TASK REQUIREMENTS
Isolate every line in the data with the string "known" and copy it.

DATA RECORDS
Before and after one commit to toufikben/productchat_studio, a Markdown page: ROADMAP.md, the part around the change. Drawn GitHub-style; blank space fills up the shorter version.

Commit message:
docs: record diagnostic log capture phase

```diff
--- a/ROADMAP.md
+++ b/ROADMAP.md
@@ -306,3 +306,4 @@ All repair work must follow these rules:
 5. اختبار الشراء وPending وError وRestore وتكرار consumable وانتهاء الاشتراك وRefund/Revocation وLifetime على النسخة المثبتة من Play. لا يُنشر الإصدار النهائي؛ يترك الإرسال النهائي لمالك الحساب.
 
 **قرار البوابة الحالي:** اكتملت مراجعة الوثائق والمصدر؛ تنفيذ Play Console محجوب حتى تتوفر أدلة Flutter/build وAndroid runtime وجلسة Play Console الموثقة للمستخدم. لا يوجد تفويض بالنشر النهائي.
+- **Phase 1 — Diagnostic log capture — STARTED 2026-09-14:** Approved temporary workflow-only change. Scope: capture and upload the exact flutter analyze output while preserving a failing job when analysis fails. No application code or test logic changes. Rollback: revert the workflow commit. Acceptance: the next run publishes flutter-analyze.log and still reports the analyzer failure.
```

...

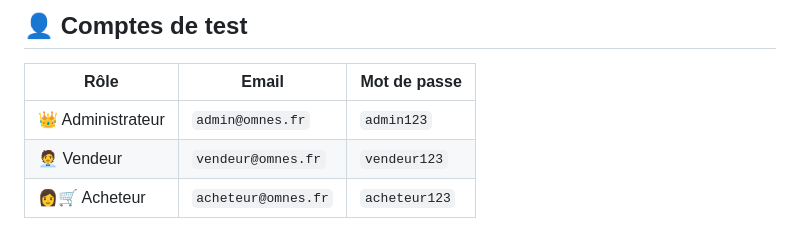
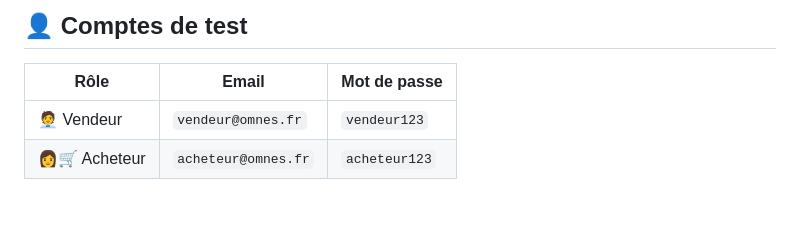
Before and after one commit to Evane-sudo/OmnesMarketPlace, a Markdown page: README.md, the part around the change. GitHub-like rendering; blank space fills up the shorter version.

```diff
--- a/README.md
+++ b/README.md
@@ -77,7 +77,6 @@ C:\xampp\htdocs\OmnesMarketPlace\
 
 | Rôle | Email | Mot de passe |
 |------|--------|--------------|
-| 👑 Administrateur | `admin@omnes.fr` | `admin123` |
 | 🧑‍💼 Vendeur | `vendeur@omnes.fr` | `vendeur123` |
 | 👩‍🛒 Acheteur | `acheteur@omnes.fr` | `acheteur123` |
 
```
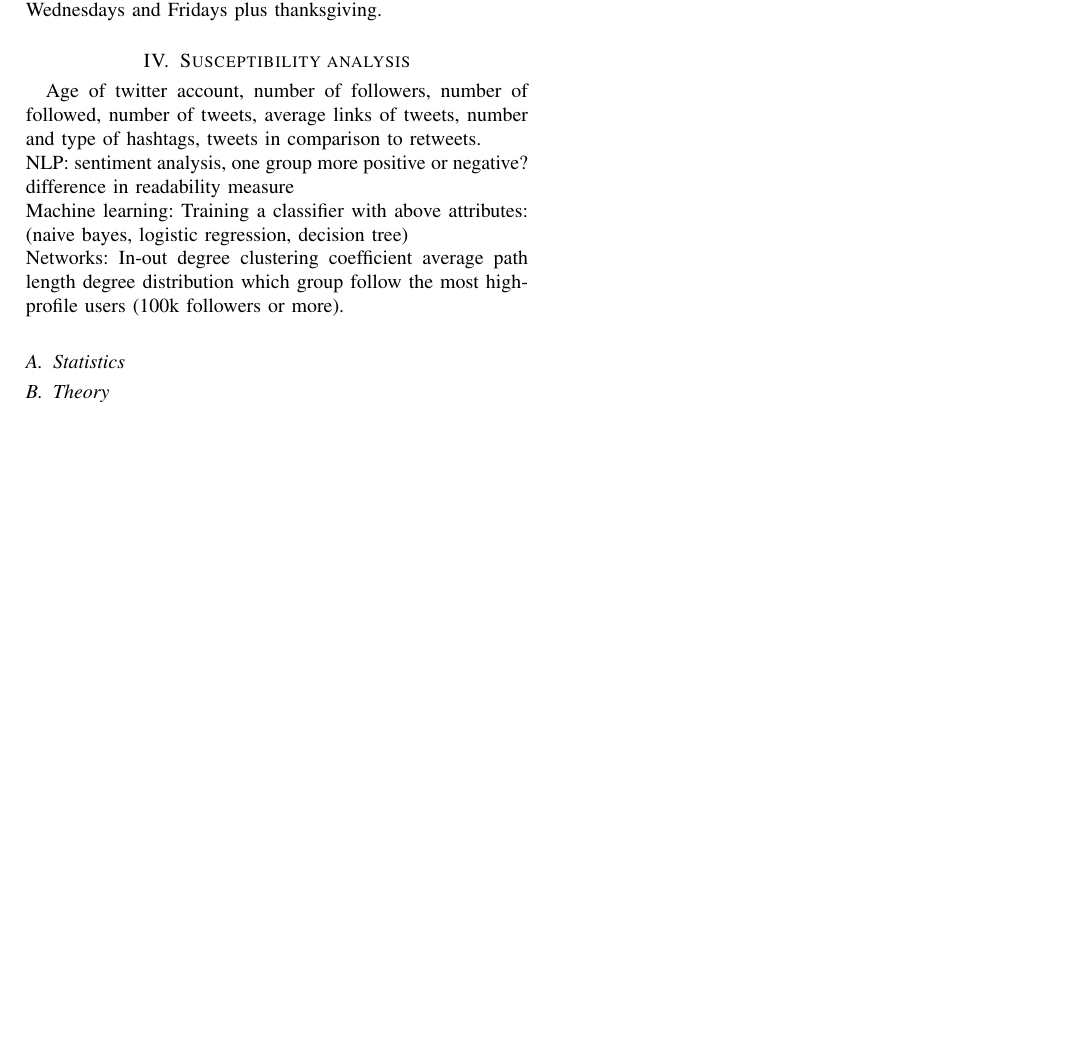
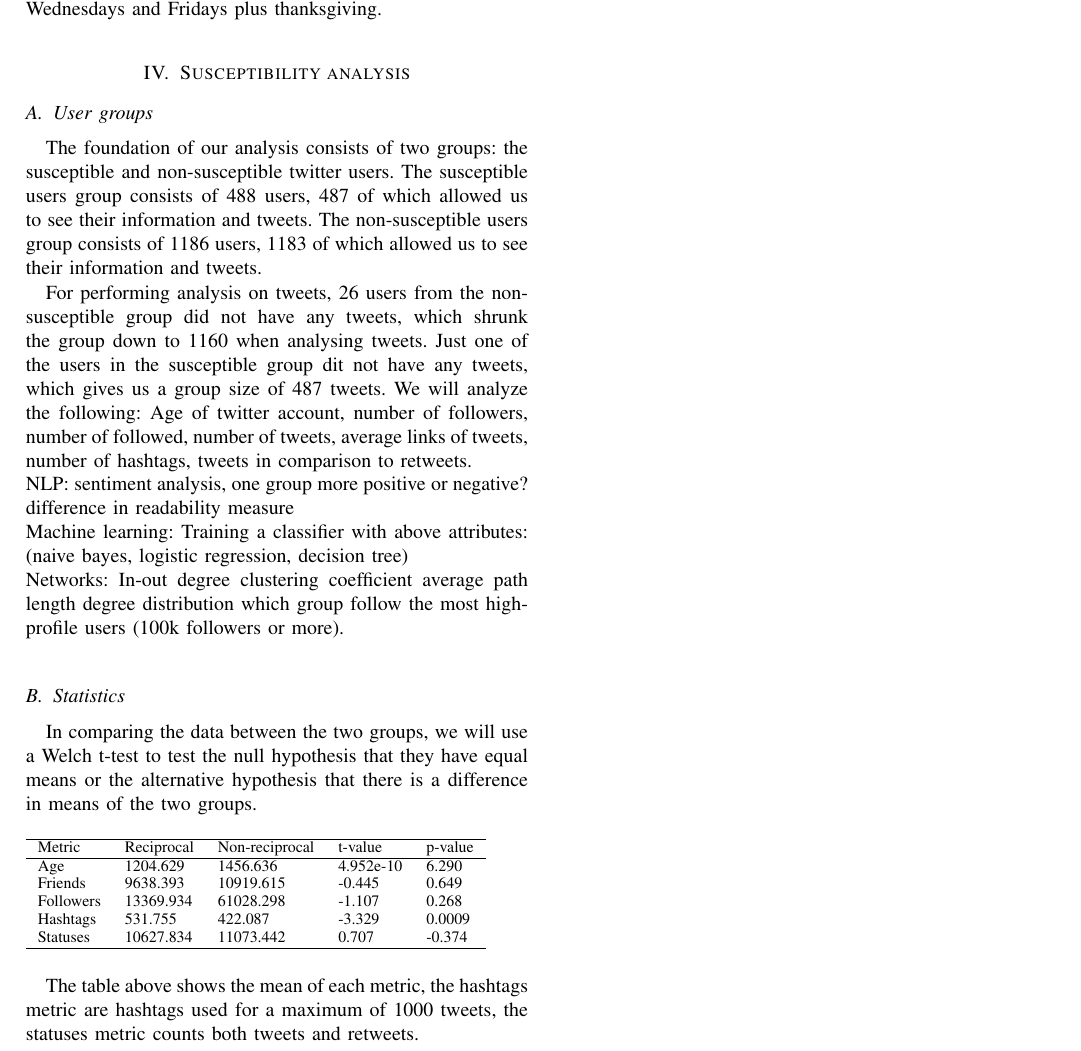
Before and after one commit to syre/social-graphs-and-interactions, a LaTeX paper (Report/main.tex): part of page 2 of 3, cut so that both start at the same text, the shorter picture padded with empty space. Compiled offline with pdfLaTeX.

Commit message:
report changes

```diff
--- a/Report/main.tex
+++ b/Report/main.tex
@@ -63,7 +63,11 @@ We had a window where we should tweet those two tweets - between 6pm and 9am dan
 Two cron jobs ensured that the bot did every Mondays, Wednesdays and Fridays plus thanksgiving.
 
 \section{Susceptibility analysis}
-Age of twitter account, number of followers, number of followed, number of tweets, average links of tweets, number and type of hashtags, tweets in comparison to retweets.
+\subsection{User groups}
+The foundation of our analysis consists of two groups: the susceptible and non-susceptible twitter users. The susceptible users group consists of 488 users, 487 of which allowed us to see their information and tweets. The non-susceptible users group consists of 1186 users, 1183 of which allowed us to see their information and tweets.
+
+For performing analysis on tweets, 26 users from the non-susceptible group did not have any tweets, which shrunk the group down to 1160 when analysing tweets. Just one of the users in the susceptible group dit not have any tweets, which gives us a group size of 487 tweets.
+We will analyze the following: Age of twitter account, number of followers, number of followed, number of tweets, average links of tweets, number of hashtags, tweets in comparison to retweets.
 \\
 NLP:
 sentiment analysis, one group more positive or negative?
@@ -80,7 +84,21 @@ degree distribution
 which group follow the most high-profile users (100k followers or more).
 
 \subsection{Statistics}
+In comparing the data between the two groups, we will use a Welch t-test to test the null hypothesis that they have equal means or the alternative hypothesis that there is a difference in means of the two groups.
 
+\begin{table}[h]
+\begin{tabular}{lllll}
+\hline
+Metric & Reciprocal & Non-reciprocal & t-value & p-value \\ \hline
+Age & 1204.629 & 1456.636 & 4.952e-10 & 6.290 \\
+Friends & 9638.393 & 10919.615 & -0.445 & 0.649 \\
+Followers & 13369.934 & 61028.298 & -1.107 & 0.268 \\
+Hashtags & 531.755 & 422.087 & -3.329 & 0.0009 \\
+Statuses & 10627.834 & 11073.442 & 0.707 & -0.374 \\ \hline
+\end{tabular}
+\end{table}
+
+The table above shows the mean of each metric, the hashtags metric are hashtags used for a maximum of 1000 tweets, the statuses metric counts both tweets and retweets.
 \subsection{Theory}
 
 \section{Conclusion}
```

---

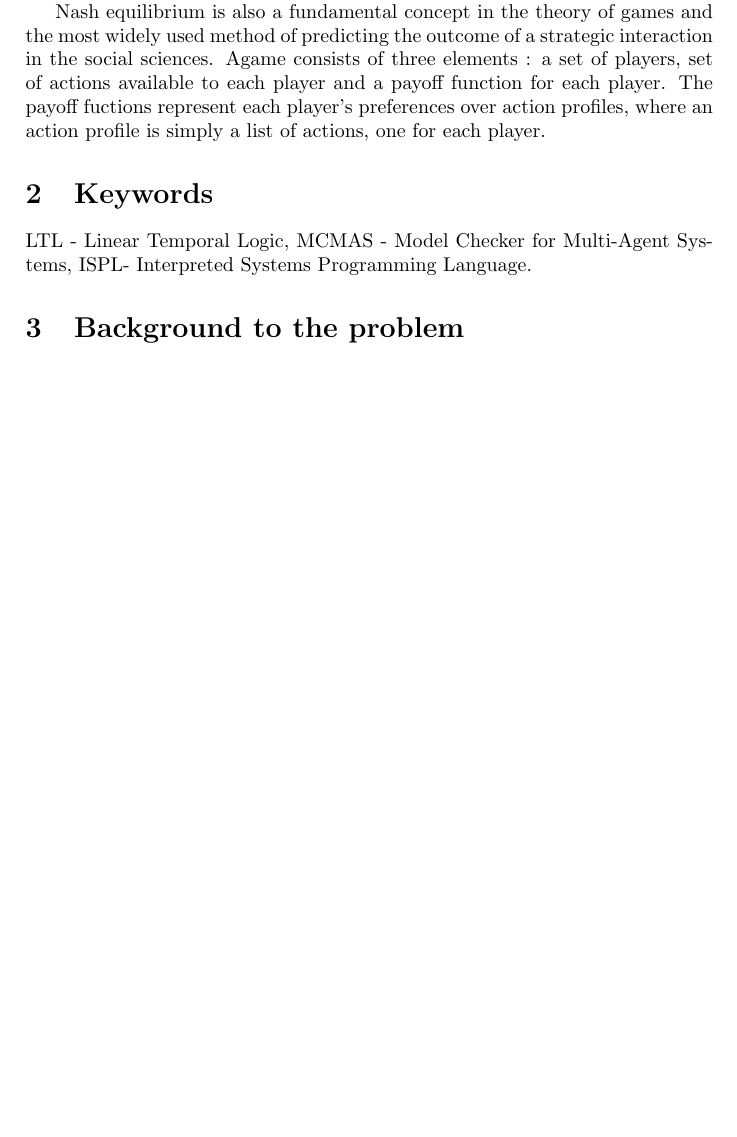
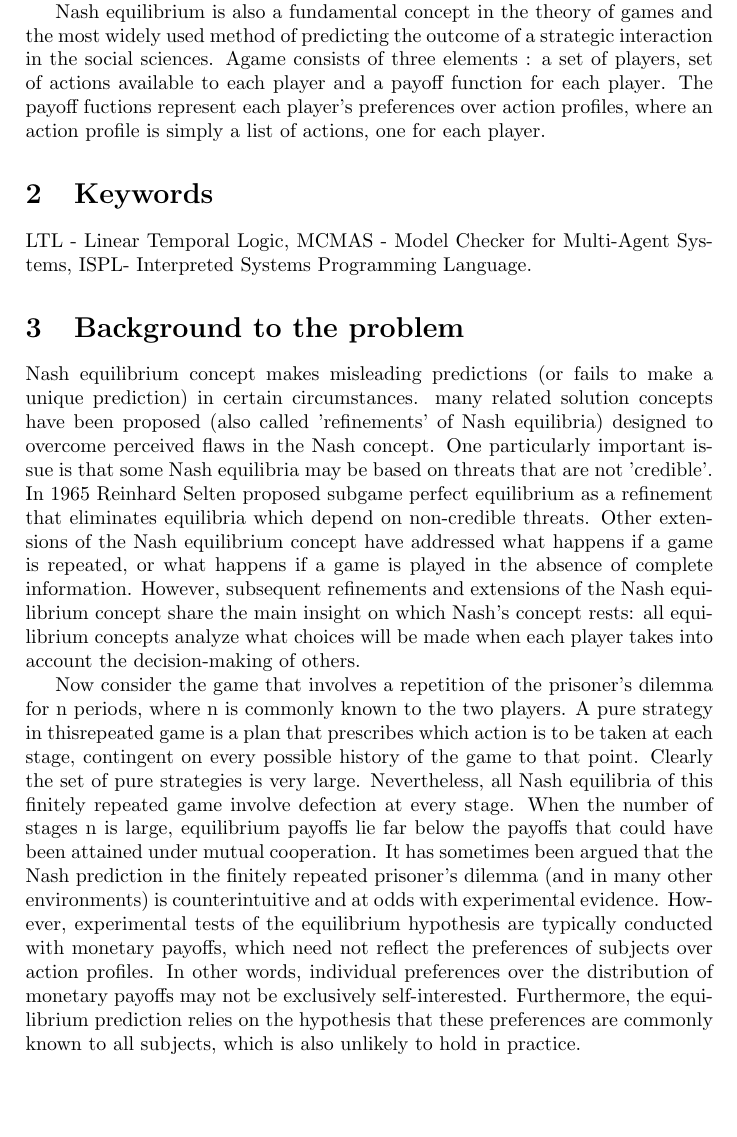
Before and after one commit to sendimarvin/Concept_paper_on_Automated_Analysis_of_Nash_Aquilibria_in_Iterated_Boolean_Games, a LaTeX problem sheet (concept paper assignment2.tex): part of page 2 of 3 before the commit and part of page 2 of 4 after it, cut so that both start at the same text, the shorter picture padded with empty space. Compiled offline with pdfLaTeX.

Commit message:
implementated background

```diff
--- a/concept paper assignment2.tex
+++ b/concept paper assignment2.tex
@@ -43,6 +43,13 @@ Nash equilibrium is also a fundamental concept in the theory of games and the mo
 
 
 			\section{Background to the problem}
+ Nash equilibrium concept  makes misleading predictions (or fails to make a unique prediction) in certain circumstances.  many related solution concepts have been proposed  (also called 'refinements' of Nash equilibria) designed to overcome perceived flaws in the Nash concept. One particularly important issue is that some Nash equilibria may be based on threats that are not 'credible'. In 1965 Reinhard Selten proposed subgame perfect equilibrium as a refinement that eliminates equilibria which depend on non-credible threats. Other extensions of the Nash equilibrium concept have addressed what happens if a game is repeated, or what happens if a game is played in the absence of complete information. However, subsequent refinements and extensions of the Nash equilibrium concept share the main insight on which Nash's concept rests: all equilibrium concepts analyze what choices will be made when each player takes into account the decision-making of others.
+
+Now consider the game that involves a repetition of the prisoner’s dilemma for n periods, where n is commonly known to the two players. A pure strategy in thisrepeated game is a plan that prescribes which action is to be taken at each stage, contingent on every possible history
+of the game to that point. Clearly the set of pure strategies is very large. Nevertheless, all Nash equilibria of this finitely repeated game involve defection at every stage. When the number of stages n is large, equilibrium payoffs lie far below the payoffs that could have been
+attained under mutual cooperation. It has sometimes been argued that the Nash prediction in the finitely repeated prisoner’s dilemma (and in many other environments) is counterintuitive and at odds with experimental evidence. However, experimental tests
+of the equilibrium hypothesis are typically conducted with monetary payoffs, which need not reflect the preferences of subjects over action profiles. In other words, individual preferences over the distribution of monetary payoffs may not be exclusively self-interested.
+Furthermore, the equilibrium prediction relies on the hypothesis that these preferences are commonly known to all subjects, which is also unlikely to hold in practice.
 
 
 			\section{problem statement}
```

SOLUTION TO THE PROBLEM
+Now consider the game that involves a repetition of the prisoner’s dilemma for n periods, where n is commonly known to the two players. A pure strategy in thisrepeated game is a plan that prescribes which action is to be taken at each stage, contingent on every possible history
+Furthermore, the equilibrium prediction relies on the hypothesis that these preferences are commonly known to all subjects, which is also unlikely to hold in practice.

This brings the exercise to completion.